* **Recorded information**:
= Beginning of Section =
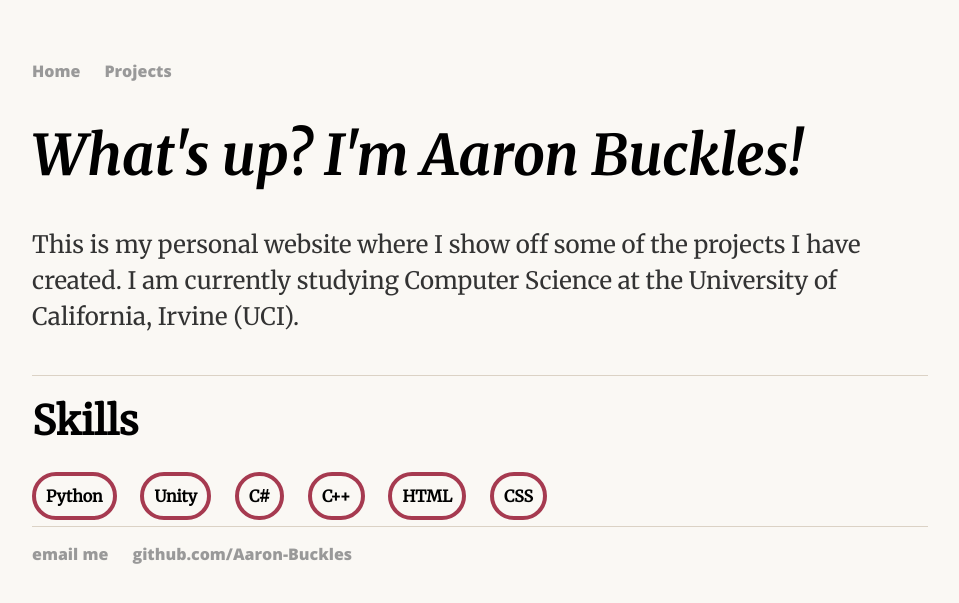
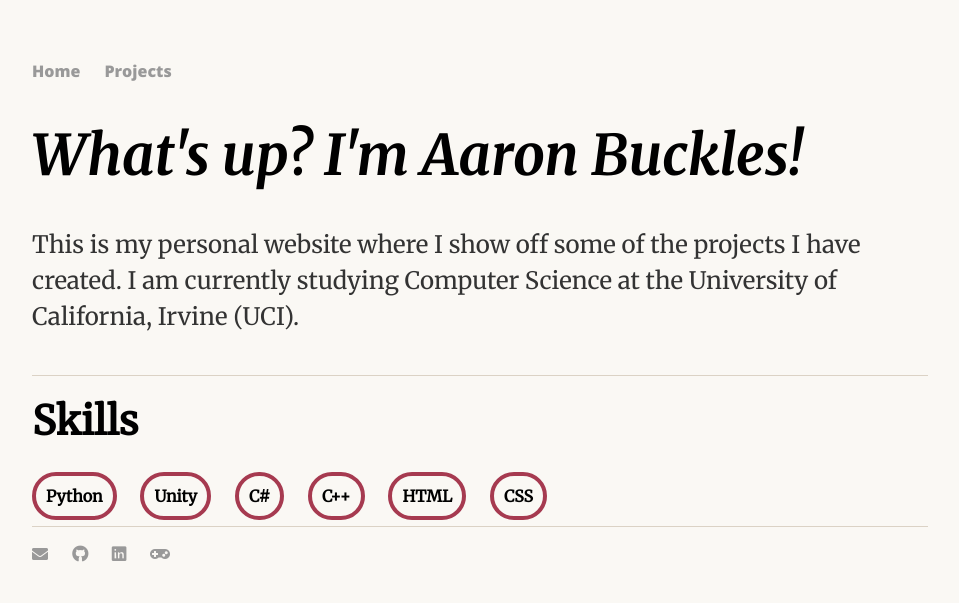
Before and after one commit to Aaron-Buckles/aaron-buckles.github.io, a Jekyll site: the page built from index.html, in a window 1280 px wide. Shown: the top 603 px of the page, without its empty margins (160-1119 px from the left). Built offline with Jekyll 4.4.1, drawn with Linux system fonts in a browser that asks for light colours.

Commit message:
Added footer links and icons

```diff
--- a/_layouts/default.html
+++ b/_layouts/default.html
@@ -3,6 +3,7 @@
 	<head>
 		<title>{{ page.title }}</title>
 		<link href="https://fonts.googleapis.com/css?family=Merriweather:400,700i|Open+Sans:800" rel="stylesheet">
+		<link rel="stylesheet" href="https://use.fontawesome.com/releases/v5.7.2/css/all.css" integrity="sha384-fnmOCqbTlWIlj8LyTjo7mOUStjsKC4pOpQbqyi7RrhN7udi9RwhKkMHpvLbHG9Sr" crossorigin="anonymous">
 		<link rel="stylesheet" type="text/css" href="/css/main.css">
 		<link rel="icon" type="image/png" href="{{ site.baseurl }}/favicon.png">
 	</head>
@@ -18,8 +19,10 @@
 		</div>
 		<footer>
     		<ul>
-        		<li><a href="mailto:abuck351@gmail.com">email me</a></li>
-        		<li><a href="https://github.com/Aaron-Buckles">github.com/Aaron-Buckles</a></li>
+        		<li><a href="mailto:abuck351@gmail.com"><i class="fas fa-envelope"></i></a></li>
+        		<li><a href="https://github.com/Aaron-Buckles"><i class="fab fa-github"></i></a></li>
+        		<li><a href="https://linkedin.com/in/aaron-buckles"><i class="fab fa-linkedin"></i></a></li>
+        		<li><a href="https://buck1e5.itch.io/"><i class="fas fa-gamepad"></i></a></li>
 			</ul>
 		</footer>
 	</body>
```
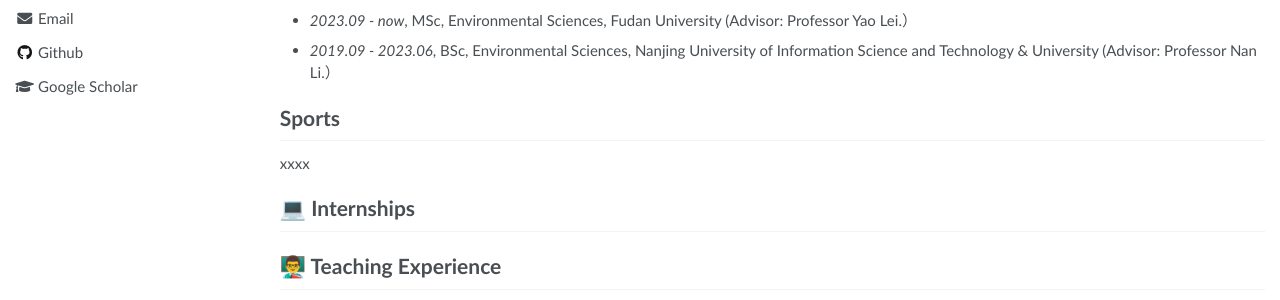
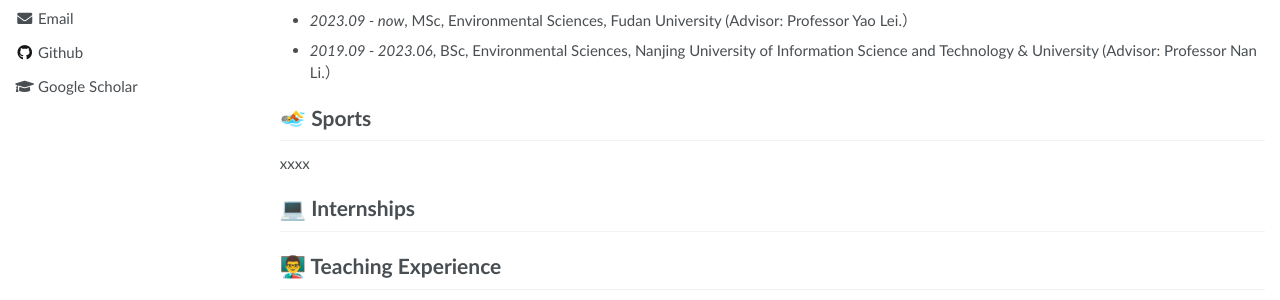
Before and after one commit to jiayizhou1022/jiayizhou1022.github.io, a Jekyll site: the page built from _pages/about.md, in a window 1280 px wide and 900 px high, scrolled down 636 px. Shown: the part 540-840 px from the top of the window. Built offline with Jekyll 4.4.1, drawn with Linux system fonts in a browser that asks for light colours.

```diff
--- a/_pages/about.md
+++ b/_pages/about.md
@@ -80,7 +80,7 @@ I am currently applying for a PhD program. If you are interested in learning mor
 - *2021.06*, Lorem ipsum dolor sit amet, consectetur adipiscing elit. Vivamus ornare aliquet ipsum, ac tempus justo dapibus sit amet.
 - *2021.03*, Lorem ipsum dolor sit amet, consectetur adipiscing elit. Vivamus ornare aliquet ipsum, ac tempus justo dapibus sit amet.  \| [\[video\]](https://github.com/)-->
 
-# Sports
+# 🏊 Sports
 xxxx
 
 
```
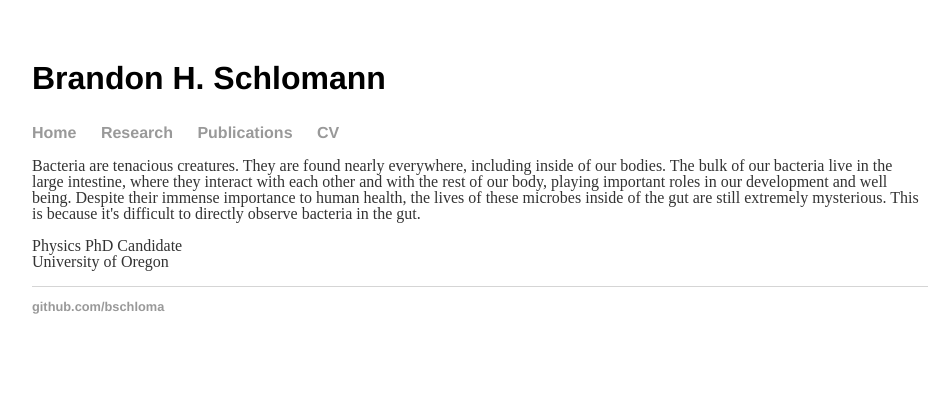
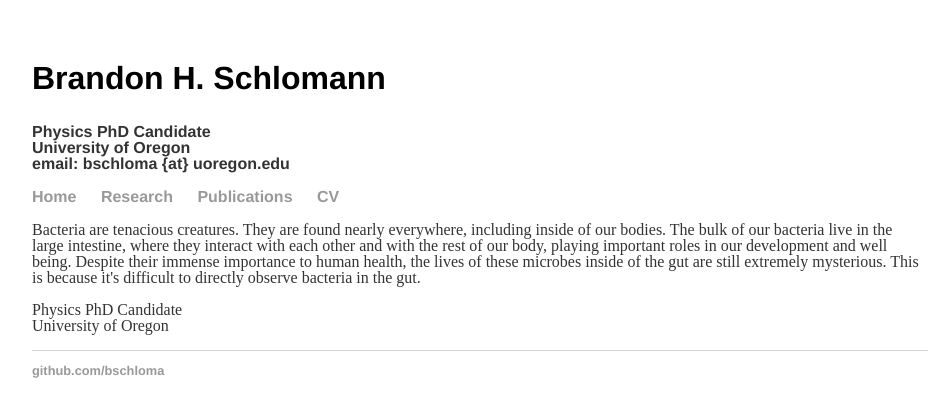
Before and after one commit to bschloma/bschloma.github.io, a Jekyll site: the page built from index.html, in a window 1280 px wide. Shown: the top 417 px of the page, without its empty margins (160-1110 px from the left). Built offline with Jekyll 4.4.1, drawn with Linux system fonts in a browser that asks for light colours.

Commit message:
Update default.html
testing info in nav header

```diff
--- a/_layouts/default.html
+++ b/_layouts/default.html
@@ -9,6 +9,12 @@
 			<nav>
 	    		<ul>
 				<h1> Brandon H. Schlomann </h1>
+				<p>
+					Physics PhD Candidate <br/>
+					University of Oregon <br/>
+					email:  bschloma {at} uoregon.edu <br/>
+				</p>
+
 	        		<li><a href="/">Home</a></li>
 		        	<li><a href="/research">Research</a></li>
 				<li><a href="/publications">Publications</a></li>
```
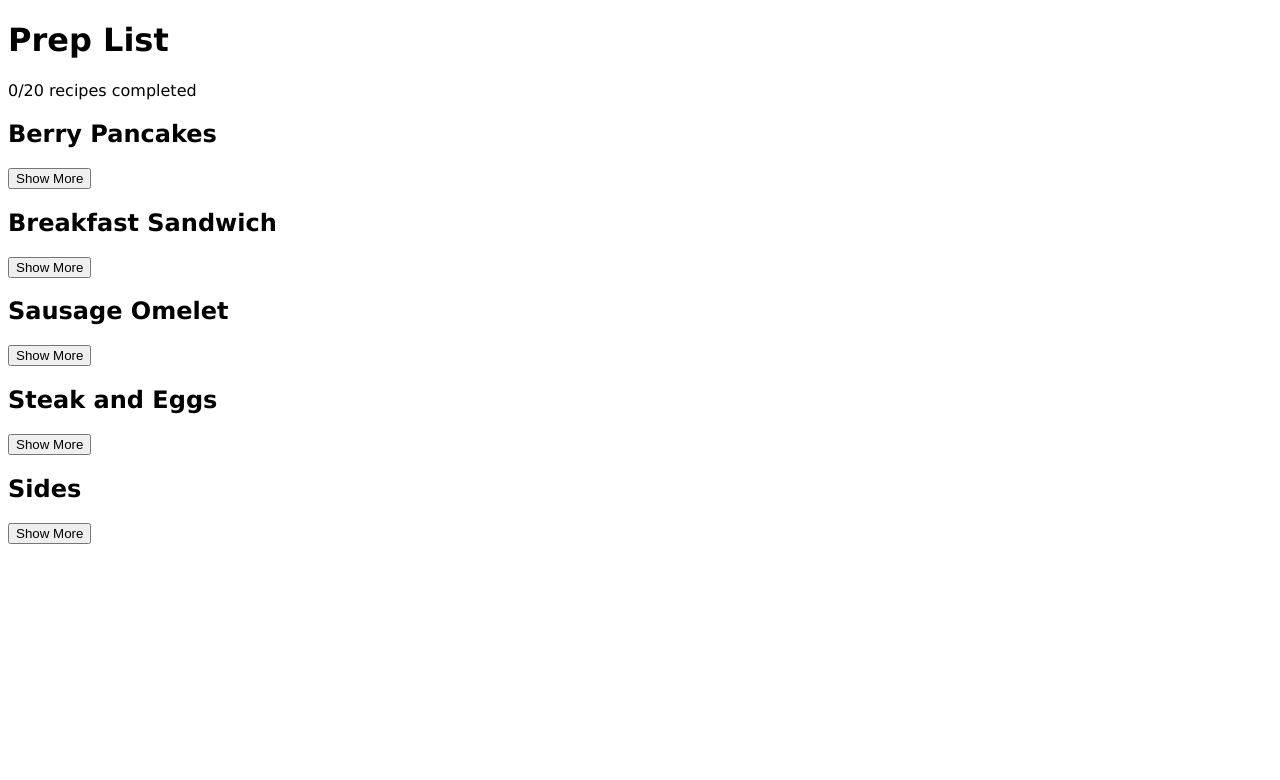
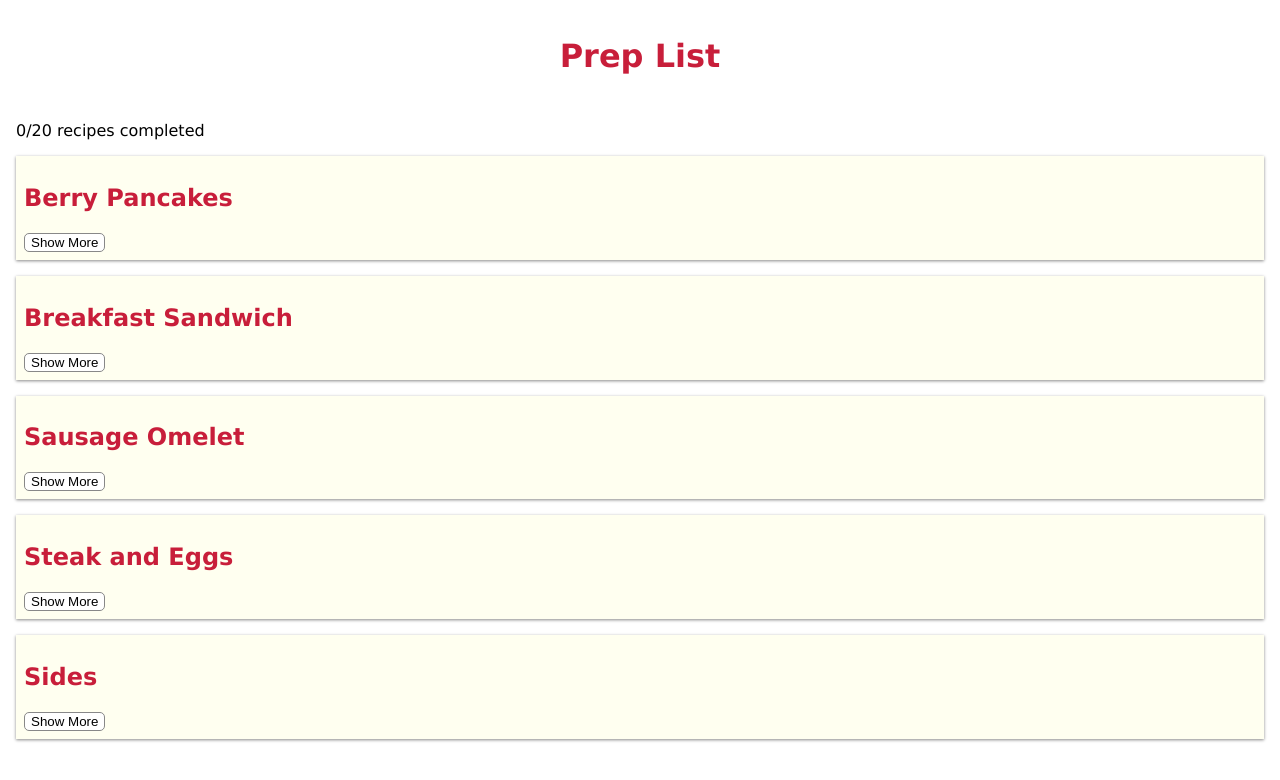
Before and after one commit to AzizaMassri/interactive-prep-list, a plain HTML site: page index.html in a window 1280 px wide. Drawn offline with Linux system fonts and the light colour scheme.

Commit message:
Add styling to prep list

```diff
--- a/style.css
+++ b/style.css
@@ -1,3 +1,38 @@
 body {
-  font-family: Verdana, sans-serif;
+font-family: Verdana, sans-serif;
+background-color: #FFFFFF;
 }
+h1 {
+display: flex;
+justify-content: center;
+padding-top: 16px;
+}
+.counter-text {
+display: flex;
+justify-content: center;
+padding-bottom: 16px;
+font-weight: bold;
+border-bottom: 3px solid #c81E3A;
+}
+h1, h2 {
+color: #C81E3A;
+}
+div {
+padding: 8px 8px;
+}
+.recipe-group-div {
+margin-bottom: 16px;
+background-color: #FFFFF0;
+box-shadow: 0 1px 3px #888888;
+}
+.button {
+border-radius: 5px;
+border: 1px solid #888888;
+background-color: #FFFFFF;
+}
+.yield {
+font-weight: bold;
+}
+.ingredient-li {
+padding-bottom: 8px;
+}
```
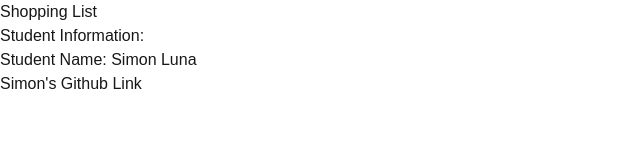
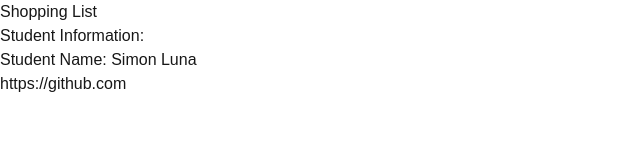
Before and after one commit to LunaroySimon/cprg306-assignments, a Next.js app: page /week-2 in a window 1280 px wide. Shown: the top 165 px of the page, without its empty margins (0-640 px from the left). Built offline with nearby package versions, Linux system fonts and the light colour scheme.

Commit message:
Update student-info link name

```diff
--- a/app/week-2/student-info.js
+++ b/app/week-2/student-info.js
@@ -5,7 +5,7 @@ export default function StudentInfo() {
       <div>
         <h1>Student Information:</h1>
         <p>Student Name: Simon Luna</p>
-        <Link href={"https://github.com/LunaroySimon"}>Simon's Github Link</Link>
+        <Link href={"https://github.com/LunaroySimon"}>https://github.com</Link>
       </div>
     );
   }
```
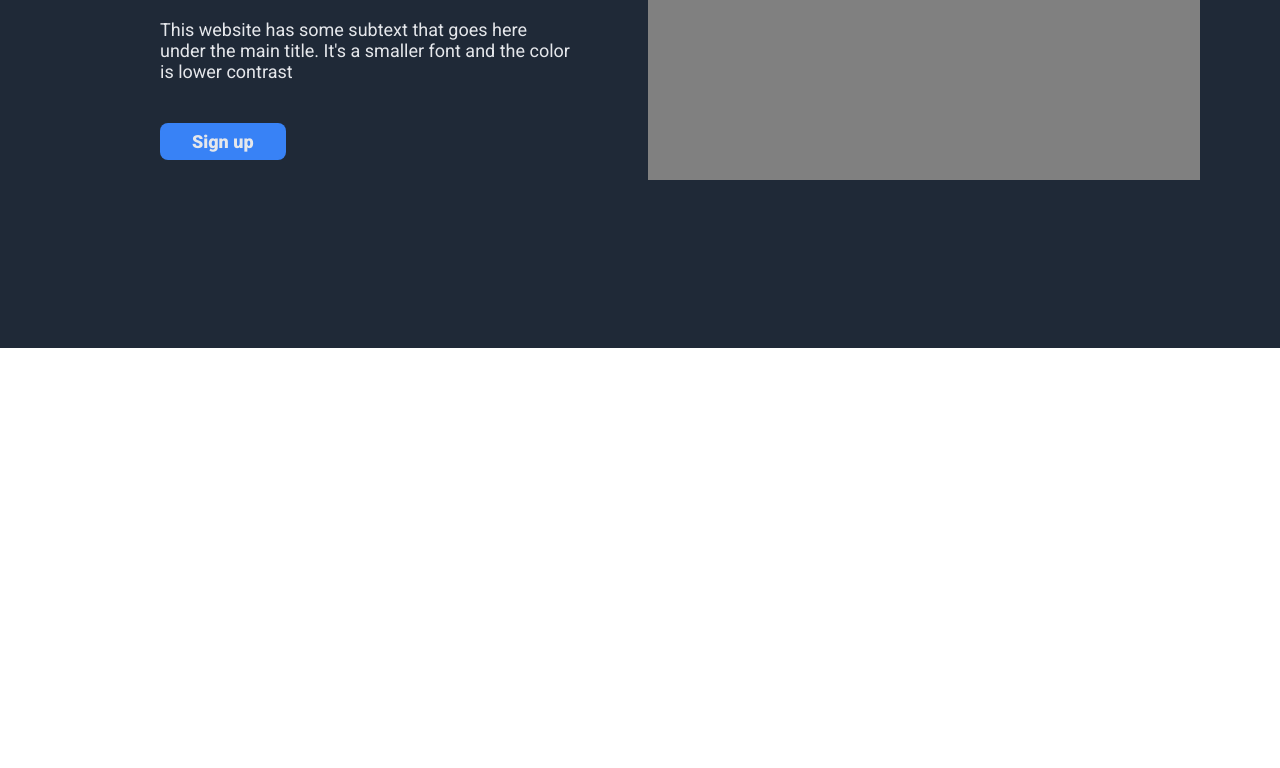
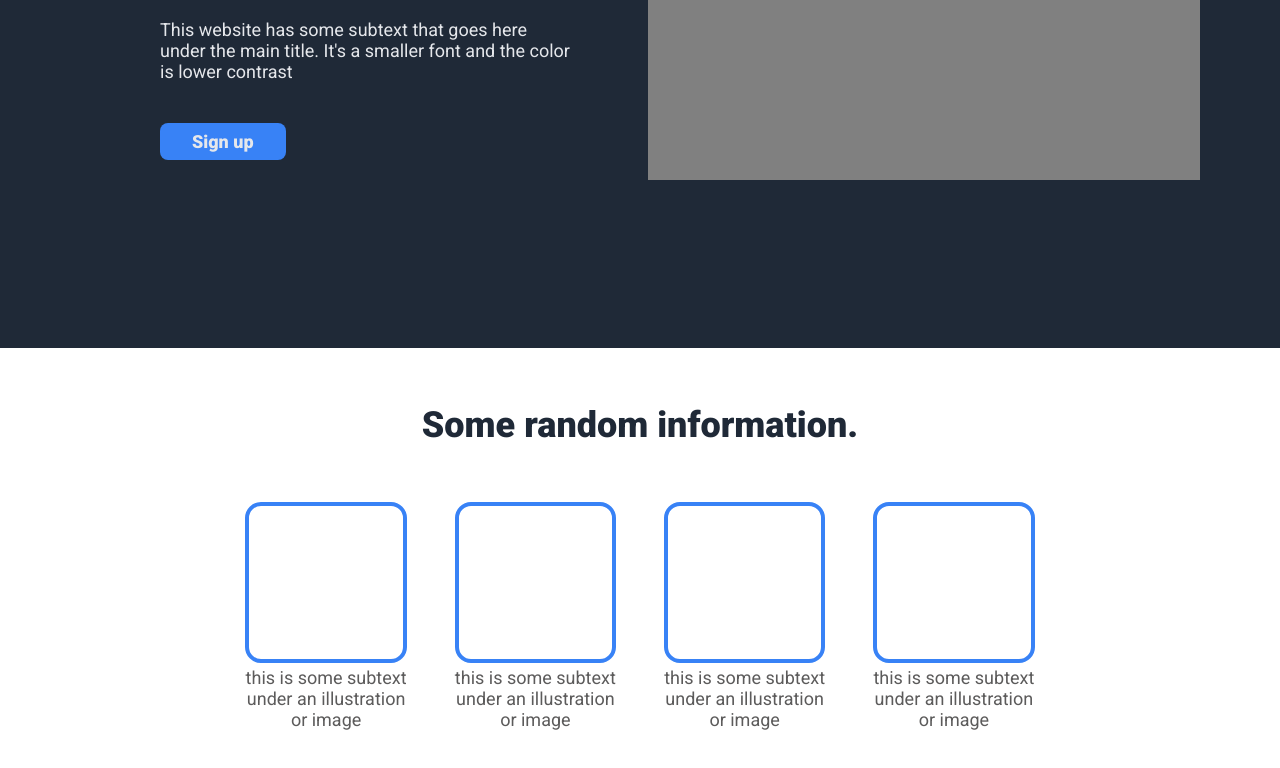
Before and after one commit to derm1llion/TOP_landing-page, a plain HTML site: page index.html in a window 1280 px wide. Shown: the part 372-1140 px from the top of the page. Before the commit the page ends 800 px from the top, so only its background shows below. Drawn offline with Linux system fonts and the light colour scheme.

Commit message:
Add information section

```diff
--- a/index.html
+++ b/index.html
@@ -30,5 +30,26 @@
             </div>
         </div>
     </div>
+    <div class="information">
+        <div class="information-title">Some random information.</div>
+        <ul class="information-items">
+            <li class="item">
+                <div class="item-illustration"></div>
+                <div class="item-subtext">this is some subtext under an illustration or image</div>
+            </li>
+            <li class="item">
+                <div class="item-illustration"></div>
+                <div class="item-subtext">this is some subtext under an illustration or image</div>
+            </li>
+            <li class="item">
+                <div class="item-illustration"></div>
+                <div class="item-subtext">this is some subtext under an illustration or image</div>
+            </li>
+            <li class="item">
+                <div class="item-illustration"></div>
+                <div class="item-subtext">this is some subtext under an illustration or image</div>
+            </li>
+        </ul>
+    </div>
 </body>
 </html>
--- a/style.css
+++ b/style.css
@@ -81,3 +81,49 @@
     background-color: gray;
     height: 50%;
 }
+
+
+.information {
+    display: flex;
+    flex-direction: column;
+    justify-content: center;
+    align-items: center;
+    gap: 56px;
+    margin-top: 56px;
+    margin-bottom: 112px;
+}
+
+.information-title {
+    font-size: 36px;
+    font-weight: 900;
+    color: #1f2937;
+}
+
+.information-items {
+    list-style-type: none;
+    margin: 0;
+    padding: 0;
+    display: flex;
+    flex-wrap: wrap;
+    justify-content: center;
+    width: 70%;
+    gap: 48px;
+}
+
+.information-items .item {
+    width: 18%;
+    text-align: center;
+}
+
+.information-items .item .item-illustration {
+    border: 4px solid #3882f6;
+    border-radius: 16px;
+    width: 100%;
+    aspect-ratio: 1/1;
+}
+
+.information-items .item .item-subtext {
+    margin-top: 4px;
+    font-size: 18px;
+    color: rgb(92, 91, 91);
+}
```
= End of Section =
Lines holding the string "color" are the answer; copy each one from the listing above.

* **Response to the exercise**:
+background-color: #FFFFFF;
+color: #C81E3A;
+background-color: #FFFFF0;
+background-color: #FFFFFF;
     background-color: gray;
+    color: #1f2937;
+    color: rgb(92, 91, 91);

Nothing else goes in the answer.